Code change snippets
== Segment start ==
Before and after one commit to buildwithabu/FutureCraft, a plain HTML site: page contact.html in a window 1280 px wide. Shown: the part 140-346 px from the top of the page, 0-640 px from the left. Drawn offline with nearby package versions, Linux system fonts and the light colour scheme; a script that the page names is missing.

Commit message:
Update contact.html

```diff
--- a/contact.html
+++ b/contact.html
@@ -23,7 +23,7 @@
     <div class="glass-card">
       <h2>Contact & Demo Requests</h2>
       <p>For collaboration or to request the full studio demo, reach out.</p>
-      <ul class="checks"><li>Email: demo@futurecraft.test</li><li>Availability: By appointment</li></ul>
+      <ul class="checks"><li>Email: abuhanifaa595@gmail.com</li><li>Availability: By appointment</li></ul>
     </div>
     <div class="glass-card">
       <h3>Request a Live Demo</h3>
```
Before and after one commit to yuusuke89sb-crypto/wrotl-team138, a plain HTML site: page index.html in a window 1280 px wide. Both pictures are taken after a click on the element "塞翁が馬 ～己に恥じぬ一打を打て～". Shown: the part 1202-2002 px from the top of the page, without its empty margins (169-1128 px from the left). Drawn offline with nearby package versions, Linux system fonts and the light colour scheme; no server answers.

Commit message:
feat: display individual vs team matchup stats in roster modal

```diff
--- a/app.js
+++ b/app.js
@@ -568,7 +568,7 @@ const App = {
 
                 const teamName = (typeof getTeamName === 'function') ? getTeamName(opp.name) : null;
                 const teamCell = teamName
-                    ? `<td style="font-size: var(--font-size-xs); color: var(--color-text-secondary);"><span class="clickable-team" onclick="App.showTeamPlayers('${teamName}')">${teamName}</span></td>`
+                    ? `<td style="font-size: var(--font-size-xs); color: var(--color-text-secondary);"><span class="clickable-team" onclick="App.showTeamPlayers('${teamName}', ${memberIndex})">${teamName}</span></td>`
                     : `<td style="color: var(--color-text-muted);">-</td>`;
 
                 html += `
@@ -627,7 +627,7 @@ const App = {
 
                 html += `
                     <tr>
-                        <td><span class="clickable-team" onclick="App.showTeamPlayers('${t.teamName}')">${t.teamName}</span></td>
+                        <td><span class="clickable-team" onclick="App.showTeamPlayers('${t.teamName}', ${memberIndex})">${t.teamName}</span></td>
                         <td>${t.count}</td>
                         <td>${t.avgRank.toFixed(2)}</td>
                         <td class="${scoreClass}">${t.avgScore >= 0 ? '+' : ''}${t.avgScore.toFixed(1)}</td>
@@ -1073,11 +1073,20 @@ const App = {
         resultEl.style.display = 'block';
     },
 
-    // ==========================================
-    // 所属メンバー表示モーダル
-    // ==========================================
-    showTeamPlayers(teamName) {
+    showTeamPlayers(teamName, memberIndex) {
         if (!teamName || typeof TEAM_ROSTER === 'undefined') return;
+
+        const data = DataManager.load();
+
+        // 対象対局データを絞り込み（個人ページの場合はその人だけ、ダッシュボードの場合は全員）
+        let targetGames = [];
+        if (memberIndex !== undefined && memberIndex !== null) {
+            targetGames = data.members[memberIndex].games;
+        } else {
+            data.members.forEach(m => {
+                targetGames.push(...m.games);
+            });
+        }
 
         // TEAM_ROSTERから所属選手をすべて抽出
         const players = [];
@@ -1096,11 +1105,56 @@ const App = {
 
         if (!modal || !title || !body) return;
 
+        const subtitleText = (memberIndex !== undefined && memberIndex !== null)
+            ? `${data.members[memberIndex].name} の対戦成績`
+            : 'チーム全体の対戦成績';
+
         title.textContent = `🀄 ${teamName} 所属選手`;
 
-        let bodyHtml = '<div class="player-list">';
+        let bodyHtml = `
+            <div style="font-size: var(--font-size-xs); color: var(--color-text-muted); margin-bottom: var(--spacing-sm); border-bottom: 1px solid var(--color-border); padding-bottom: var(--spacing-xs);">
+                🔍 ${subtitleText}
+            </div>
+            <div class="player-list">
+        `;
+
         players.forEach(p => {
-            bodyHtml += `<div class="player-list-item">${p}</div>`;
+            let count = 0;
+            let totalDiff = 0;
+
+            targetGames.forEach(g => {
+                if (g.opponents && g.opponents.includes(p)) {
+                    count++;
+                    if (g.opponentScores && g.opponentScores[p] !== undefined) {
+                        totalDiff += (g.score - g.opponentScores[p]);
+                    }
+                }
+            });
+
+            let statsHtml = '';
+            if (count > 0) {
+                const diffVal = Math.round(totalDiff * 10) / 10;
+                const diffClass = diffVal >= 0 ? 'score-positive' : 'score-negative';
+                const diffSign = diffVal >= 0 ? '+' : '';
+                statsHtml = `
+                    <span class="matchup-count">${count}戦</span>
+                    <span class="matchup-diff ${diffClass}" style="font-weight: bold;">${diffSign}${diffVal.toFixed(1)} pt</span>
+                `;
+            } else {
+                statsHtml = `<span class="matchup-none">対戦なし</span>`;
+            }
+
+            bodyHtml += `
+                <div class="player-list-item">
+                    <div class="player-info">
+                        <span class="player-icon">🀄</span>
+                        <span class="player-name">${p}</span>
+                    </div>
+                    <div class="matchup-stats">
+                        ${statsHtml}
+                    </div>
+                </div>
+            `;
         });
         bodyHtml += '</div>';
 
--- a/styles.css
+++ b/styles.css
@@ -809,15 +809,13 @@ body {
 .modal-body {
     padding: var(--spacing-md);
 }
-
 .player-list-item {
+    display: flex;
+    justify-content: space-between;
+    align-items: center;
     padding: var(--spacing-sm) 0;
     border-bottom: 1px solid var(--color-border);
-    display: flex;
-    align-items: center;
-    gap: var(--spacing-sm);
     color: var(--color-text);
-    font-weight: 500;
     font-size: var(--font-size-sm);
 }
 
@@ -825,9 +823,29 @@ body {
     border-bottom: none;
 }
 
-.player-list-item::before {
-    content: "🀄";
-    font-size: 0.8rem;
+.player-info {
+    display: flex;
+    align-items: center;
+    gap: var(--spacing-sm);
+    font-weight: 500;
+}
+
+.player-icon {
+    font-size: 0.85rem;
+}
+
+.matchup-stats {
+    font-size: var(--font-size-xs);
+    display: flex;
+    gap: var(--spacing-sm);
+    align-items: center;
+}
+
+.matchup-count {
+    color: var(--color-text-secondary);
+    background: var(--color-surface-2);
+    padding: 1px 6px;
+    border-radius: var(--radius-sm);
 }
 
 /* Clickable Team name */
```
== Segment end ==
Count of lines that include "padding" in the records above: write that value only.

*EXPECTED ANSWER:* 4